▸ **DIRECTIONS FOR THIS TASK**
Exclude all pictures, then restate the entries below word for word.
^^^^^^^^
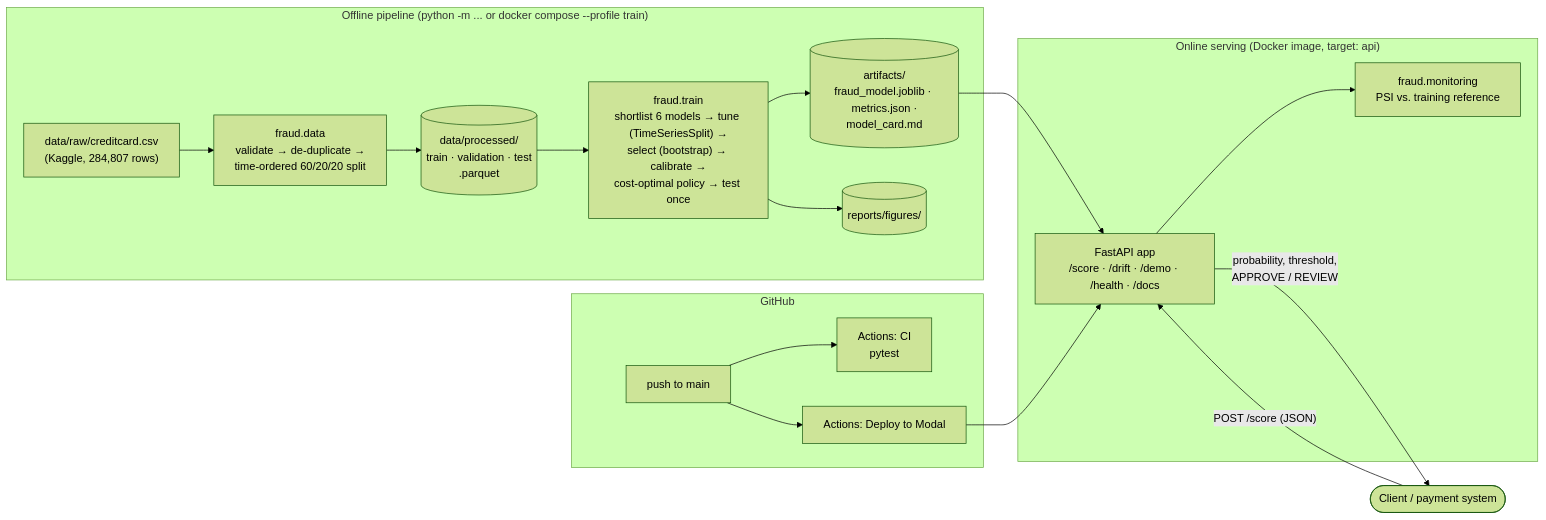
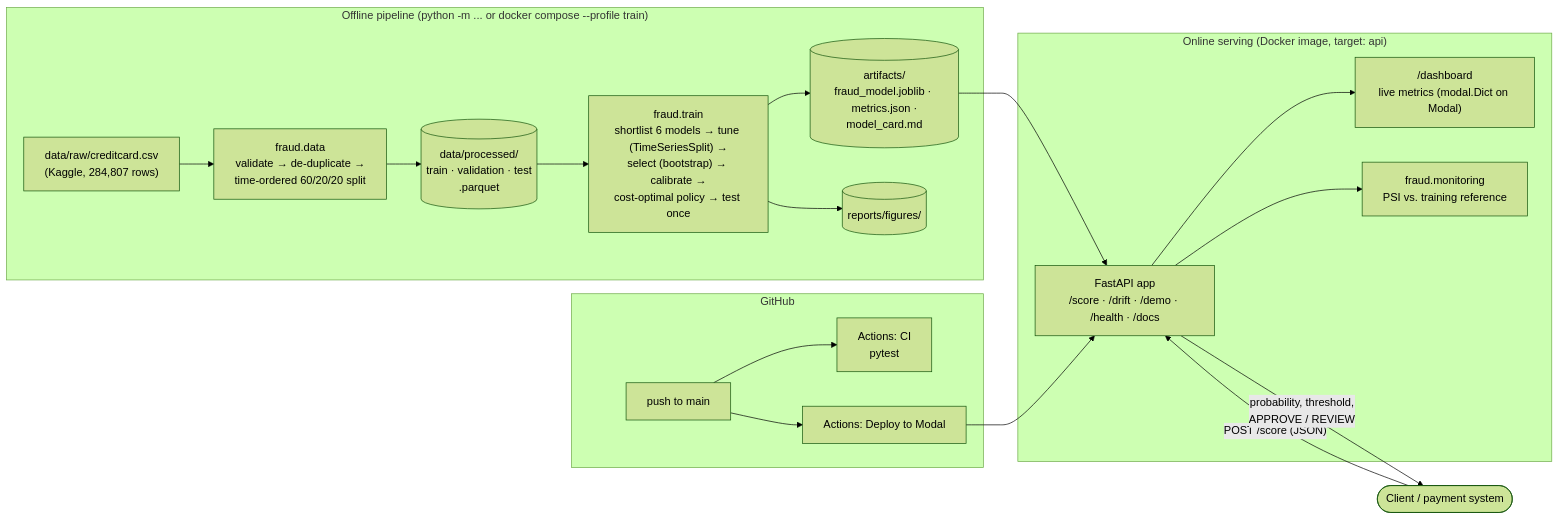
Before and after one commit to MillicentJerotich/CREDIT-FRAUD-AML-EXAM: the diagram in README.md, drawn with Mermaid (forest theme). The commit also changed other lines of this file and 7 other files, not shown here.

````diff
--- a/README.md
+++ b/README.md
@@ -35,33 +38,35 @@
 ```mermaid
 flowchart LR
     subgraph Pipeline["Offline pipeline (python -m ... or docker compose --profile train)"]
         RAW["data/raw/creditcard.csv<br/>(Kaggle, 284,807 rows)"]
         DATA["fraud.data<br/>validate → de-duplicate →<br/>time-ordered 60/20/20 split"]
         PROC[("data/processed/<br/>train · validation · test<br/>.parquet")]
         TRAIN["fraud.train<br/>shortlist 6 models → tune (TimeSeriesSplit) →<br/>select (bootstrap) → calibrate →<br/>cost-optimal policy → test once"]
         ART[("artifacts/<br/>fraud_model.joblib · metrics.json ·<br/>model_card.md")]
         FIG[("reports/figures/")]
         RAW --> DATA --> PROC --> TRAIN
         TRAIN --> ART
         TRAIN --> FIG
     end
 
     subgraph Serving["Online serving (Docker image, target: api)"]
         API["FastAPI app<br/>/score · /drift · /demo · /health · /docs"]
+        DASH["/dashboard<br/>live metrics (modal.Dict on Modal)"]
+        API --> DASH
         MON["fraud.monitoring<br/>PSI vs. training reference"]
         API --> MON
     end
 
     ART --> API
     CLIENT(["Client / payment system"]) -- "POST /score (JSON)" --> API
     API -- "probability, threshold,<br/>APPROVE / REVIEW" --> CLIENT
 
     subgraph CICD["GitHub"]
         GH["push to main"]
         CI["Actions: CI<br/>pytest"]
         CD["Actions: Deploy to Modal"]
         GH --> CI
         GH --> CD
     end
     CD --> API
 ```
````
^^^^^^^^
▸ **YOUR SOLUTION**
Before and after one commit to MillicentJerotich/CREDIT-FRAUD-AML-EXAM: the diagram in README.md, drawn with Mermaid (forest theme). The commit also changed other lines of this file and 7 other files, not shown here.

````diff
--- a/README.md
+++ b/README.md
@@ -35,33 +38,35 @@
 ```mermaid
 flowchart LR
     subgraph Pipeline["Offline pipeline (python -m ... or docker compose --profile train)"]
         RAW["data/raw/creditcard.csv<br/>(Kaggle, 284,807 rows)"]
         DATA["fraud.data<br/>validate → de-duplicate →<br/>time-ordered 60/20/20 split"]
         PROC[("data/processed/<br/>train · validation · test<br/>.parquet")]
         TRAIN["fraud.train<br/>shortlist 6 models → tune (TimeSeriesSplit) →<br/>select (bootstrap) → calibrate →<br/>cost-optimal policy → test once"]
         ART[("artifacts/<br/>fraud_model.joblib · metrics.json ·<br/>model_card.md")]
         FIG[("reports/figures/")]
         RAW --> DATA --> PROC --> TRAIN
         TRAIN --> ART
         TRAIN --> FIG
     end
 
     subgraph Serving["Online serving (Docker image, target: api)"]
         API["FastAPI app<br/>/score · /drift · /demo · /health · /docs"]
+        DASH["/dashboard<br/>live metrics (modal.Dict on Modal)"]
+        API --> DASH
         MON["fraud.monitoring<br/>PSI vs. training reference"]
         API --> MON
     end
 
     ART --> API
     CLIENT(["Client / payment system"]) -- "POST /score (JSON)" --> API
     API -- "probability, threshold,<br/>APPROVE / REVIEW" --> CLIENT
 
     subgraph CICD["GitHub"]
         GH["push to main"]
         CI["Actions: CI<br/>pytest"]
         CD["Actions: Deploy to Modal"]
         GH --> CI
         GH --> CD
     end
     CD --> API
 ```
````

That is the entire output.